Union Defence Minister Rajnath Singh on Friday took an indirect dig at Pakistan, saying that countries that cannot protect their sovereignty become like India’s neighbour.
“Countries which fail to protect their sovereignty become like our neighbouring country...who can’t build their roads on their own, nor walk on them, not even do trade on their own or stop someone from trading,” Singh said while addressing an Armed Forces Flag Day event. India observes December 7 as the Armed Forces Flag Day to honour soldiers.
China’s influence on Islamabad has grown considerably with Beijing indulging in the development of trade and infrastructure in Pakistan, according to the Hindustan Times. Beijing is developing the China-Pakistan Economic Corridor in Pakistan-occupied Kashmir (PoK) as well as the Gwadar port on the Arabian Sea. In addition, several Chinese companies play an important role in Pakistan’s economy.
At the virtual event, Singh praised the armed forces for their effective response in dealing with various security threats to the country, including maintaining India’s territorial integrity and fighting cross-border terrorism.
He said that people should come out in support of the armed forces as well as the families of those killed when on duty. The defence minister also said that the “brave soldiers” were protecting the borders at the time of the coronavirus pandemic when everyone else was indoors. “During the Covid-19 period, the problems of ex-servicemen increased in many ways,” he said about the personnel who have retired. “Despite this, you will be surprised and happy to know that even in this epidemic our ex-servicemen are not behind.”

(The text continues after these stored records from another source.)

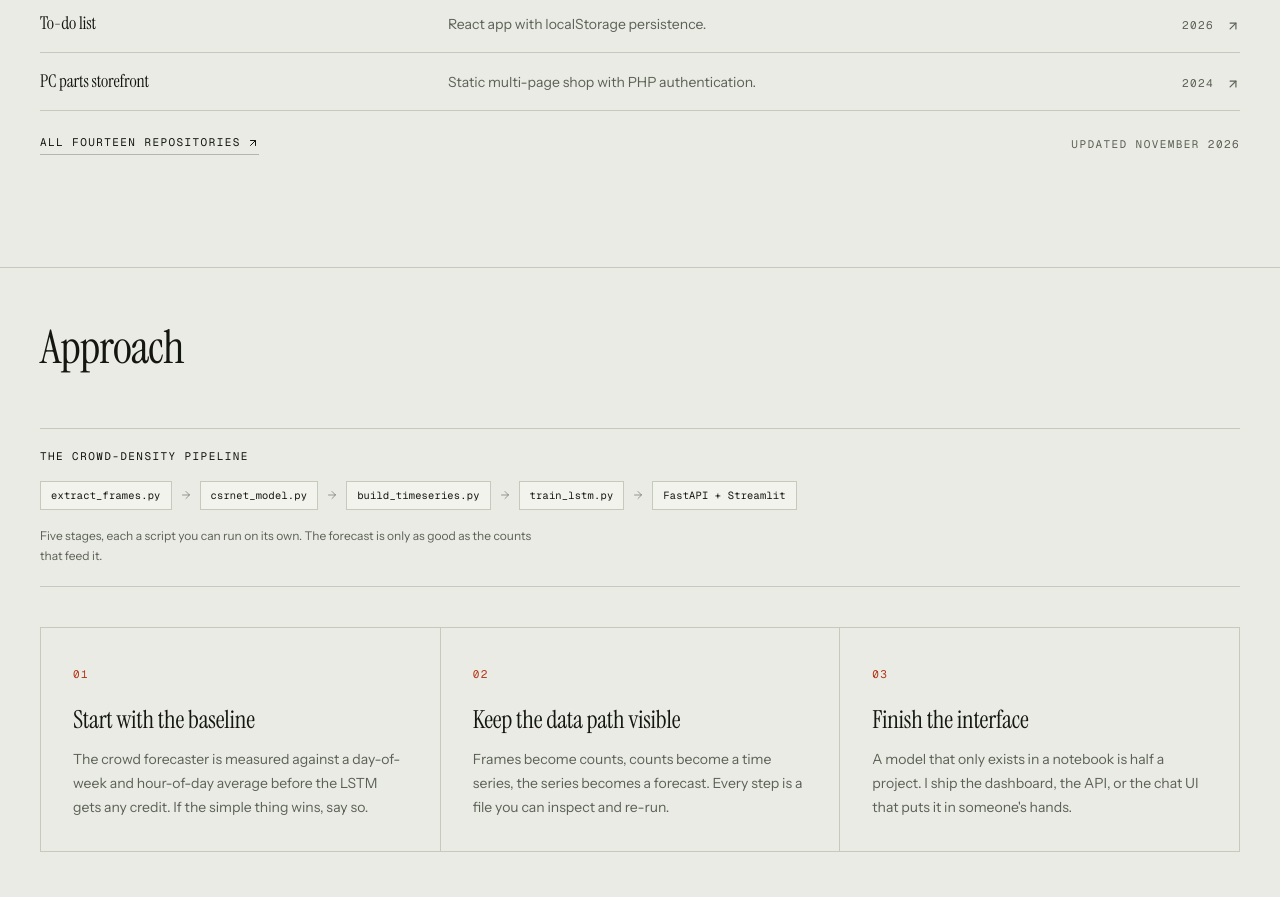
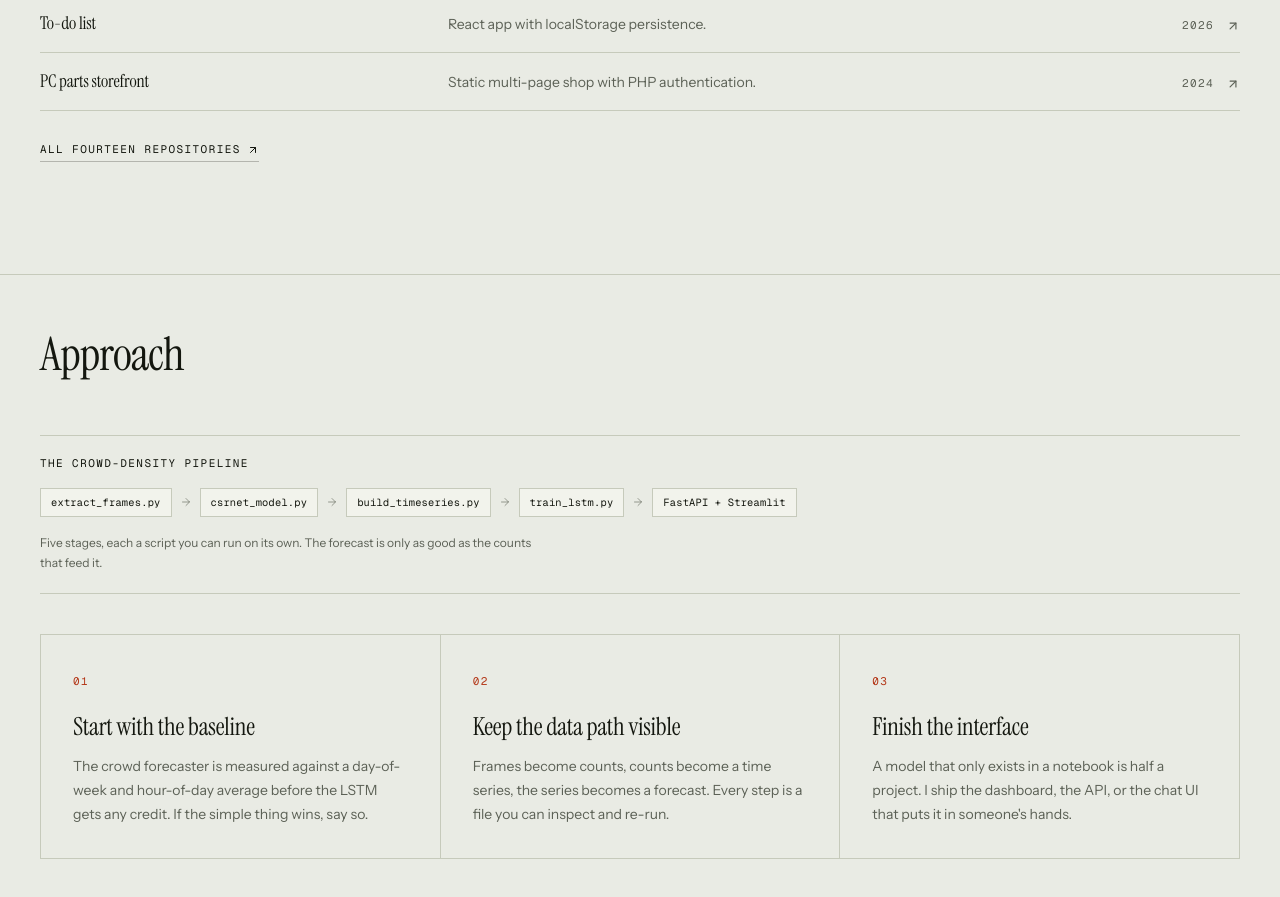
Before and after one commit to SamarthRachcha/Portfolio, a Next.js app: page / in a window 1280 px wide. Shown: the part 1860-2757 px from the top of the page. Built offline with nearby package versions, Linux system fonts and the light colour scheme.

Commit message:
Remove the archive updated stamp

```diff
--- a/components/archive-index.tsx
+++ b/components/archive-index.tsx
@@ -36,7 +36,7 @@ export function ArchiveIndex() {
         ))}
       </ul>
 
-      <div className="mt-6 flex flex-wrap items-center justify-between gap-4">
+      <div className="mt-6">
         <a
           href={`${GITHUB_URL}?tab=repositories`}
           target="_blank"
@@ -46,7 +46,6 @@ export function ArchiveIndex() {
           All fourteen repositories
           <ArrowUpRight aria-hidden="true" className="size-3" />
         </a>
-        <span className="label text-ink-muted">Updated November 2026</span>
       </div>
     </Reveal>
   );
```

The defence minister appealed to people to contribute to the Armed Forces Flag Day Fund. “In the war of 1962, the people of this country had happily donated ‘hot wool to warm blood’ at the call of the country,” he said. “There was no count of money or jewellery. This is our feeling towards the country.”
Singh also recalled the Galwan border tension with China and said that there is no doubt that the armed forces are the ones who protect the country and its interests.
China and India have been engaged in a border standoff in the eastern Ladakh region since May. The tensions along the Line of Actual Control started with initial scuffles that led to a pitched battle – without firearms – in June that saw 20 Indian soldiers killed. Beijing, however, refused to release casualty numbers on its side. Both India and China have accused each other of crossing into rival territory and of firing shots for the first time in 45 years.
Military heads of the two countries have engaged in several rounds of talks over the last few months but they have failed to break the impasse.